--- WHAT THE EXERCISE ASKS ---
Without including any pictures, reproduce all the lines below word for word.

Segment Start: RECORD EXCERPTS

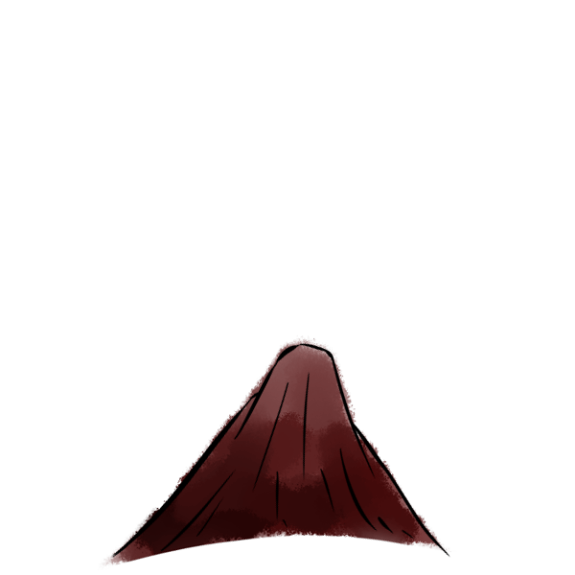
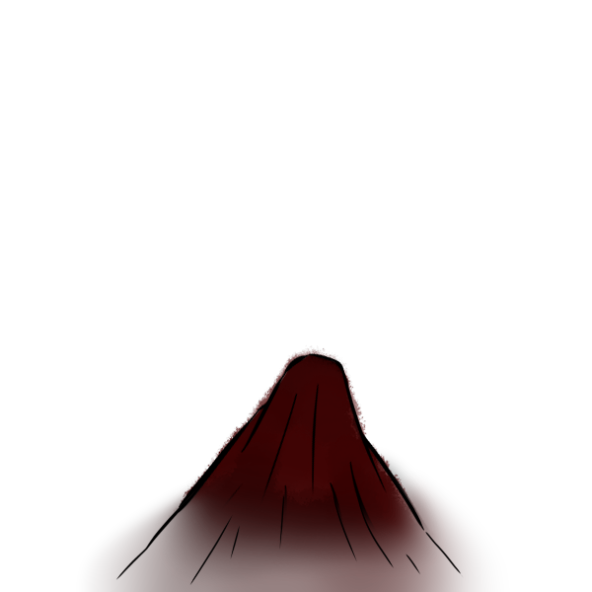
meilleurs volcans

Changed region(s): [[0.1774, 0.7687, 0.7983, 1.0], [0.3843, 0.5913, 0.6209, 0.8278], [0.3548, 0.7687, 0.3843, 0.7983]]

diff --git a/src/Objects/Volcano.py b/src/Objects/Volcano.py
@@ -7,7 +7,7 @@ import math
 class Volcano(PhysicObject):
 
     def __init__(self, imgPath, position, size, parent):
-        super().__init__(position, parent, imgPath, (size[0], int(size[1]*.5)))
+        super().__init__(position, parent, imgPath, (int(size[0]*.7), int(size[1]*.7)))
         self.parent=parent
         self.eruptionCycle = 0
         self.i=1

diff --git a/src/Objects/Object.py b/src/Objects/Object.py
@@ -31,7 +31,7 @@ class Object:
 
         self.parent = parent
         if self.parent != None:
-            self.distanceToParent = parent.size[0]*0.48
+            self.distanceToParent = parent.size[0]*0.5
             self.rotationSpeed = parent.rotationSpeed
         else:
             self.distanceToParent = 0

Segment End: RECORD EXCERPTS

--- RESULT BELOW ---
meilleurs volcans

Changed region(s): [[0.1774, 0.7687, 0.7983, 1.0], [0.3843, 0.5913, 0.6209, 0.8278], [0.3548, 0.7687, 0.3843, 0.7983]]

diff --git a/src/Objects/Volcano.py b/src/Objects/Volcano.py
@@ -7,7 +7,7 @@ import math
 class Volcano(PhysicObject):
 
     def __init__(self, imgPath, position, size, parent):
-        super().__init__(position, parent, imgPath, (size[0], int(size[1]*.5)))
+        super().__init__(position, parent, imgPath, (int(size[0]*.7), int(size[1]*.7)))
         self.parent=parent
         self.eruptionCycle = 0
         self.i=1

diff --git a/src/Objects/Object.py b/src/Objects/Object.py
@@ -31,7 +31,7 @@ class Object:
 
         self.parent = parent
         if self.parent != None:
-            self.distanceToParent = parent.size[0]*0.48
+            self.distanceToParent = parent.size[0]*0.5
             self.rotationSpeed = parent.rotationSpeed
         else:
             self.distanceToParent = 0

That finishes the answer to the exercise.